Bloggers take in President Barack Obama’s speech urging the passage of the health reform bill, in part through budget reconciliation, by Easter. But there’s still vehement disagreement over the legislations’ substance.
Heritage’s Conn Carroll reacted to yesterday’s event, saying, “there is one huge difference between the Senate bill and what the President kept referring to as my/our proposal: the Senate bill actually exists. For all the talk in Washington about Democrats in the Senate using reconciliation to pass a final version of Obamacare, one key fact has been overlooked: no reconciliation bill exists. Not in the House. Not in the Senate. Nowhere. It simply has not yet been written, and there are plenty of reasons to believe it never will.”
The Washington Post’s Ezra Klein emphasized that this speech seemed different than Obama’s previous presidential statements: “What’s important about this speech is that it didn’t leave any paths open. It attacked the Republican bills, the arguments for piecemeal reform, and the idea that procedural impediments are sufficient to excuse the further delay of a verdict. This is the end of the line.”
Critical Condition’s Jeffrey Anderson says Obama’s claims about what his health plan will do are false, and argues “In reality, here are the three main things that Obamacare would change about the current health system: One, it would reduce freedom. Two, it would raise costs. Three, it would ultimately reduce costs in the only way that a government-controlled system can: by rationing care.”
Cato’s Michael Cannon says Obama’s move to include health savings accounts in his new plan didn’t gain any Republican support, and “it may have cost him some Democratic support — or at least frayed the nerves of a few House Democrats.”
Elsewhere, Brad Wright of Wright on Health hosts the newest edition of Health Wonk Review, a biweekly compendium of health policy blogging, where he charts the cyber chatter surrounding key developments feeding into the health reform dynamic — everything from the fracas surrounding insurance premium hikes to an analysis of the good and bad ideas that emerged at the president’s health summit.
The New Republic’s Jonathan Cohn looks at a new ad from a conservative group that urges Democrats to vote against a reform bill.

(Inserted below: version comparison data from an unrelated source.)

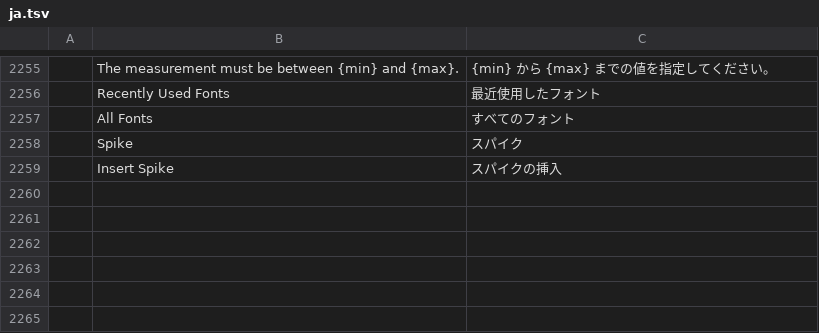
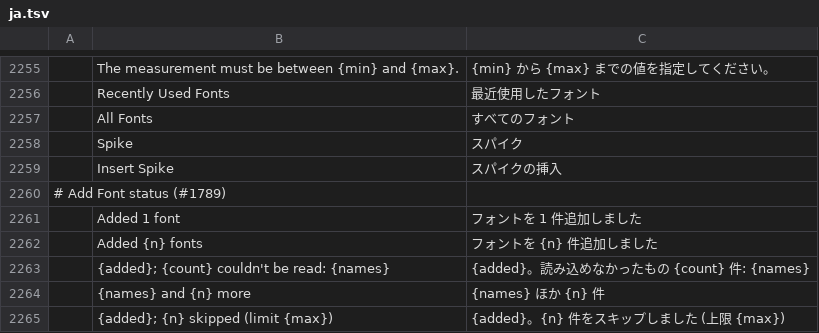
Before and after one commit to vyntaris/vdoc-old, a TSV file: crates/ui-egui/src/i18n/ja.tsv, drawn as a sheet; only a part is shown, gaps mark what is left out.

```diff
--- a/crates/ui-egui/src/i18n/ja.tsv
+++ b/crates/ui-egui/src/i18n/ja.tsv
@@ -2259 +2259,7 @@
 	Insert Spike	スパイクの挿入
+# Add Font status (#1789)
+	Added 1 font	フォントを 1 件追加しました
+	Added {n} fonts	フォントを {n} 件追加しました
+	{added}; {count} couldn't be read: {names}	{added}。読み込めなかったもの {count} 件: {names}
+	{names} and {n} more	{names} ほか {n} 件
+	{added}; {n} skipped (limit {max})	{added}。{n} 件をスキップしました (上限 {max})
```
Also changed, not shown: crates/ui-egui/src/i18n/bg.tsv, crates/ui-egui/src/i18n/ko.tsv, 25 other files.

Cohn thinks the add is ”a vivid illustration of why changing votes is such a bad idea. Just read that script again. But, this time, stop after the first paragraph. That’s the ad conservatives will run against these members even if they change their votes. And it’s still devastating.”
Wonk Room’s Igor Volsky fact-checks statements on abortion funding from Rep. Bart Stupak, who authored an amendment restricting funding of abortions in the health bills. Volsky says: “Stupak is just shifting the goal posts. First he complained about taxpayer funding for abortion and once Democrats strengthened the Senate language, he began arguing that private funds will not go towards abortion coverage. He simply can’t have it both ways.”
And Slate’s Timothy Noah created a ‘Mix-Up’ of health care statements from President Obama and former Gov. Mitt Romney, R-Mass.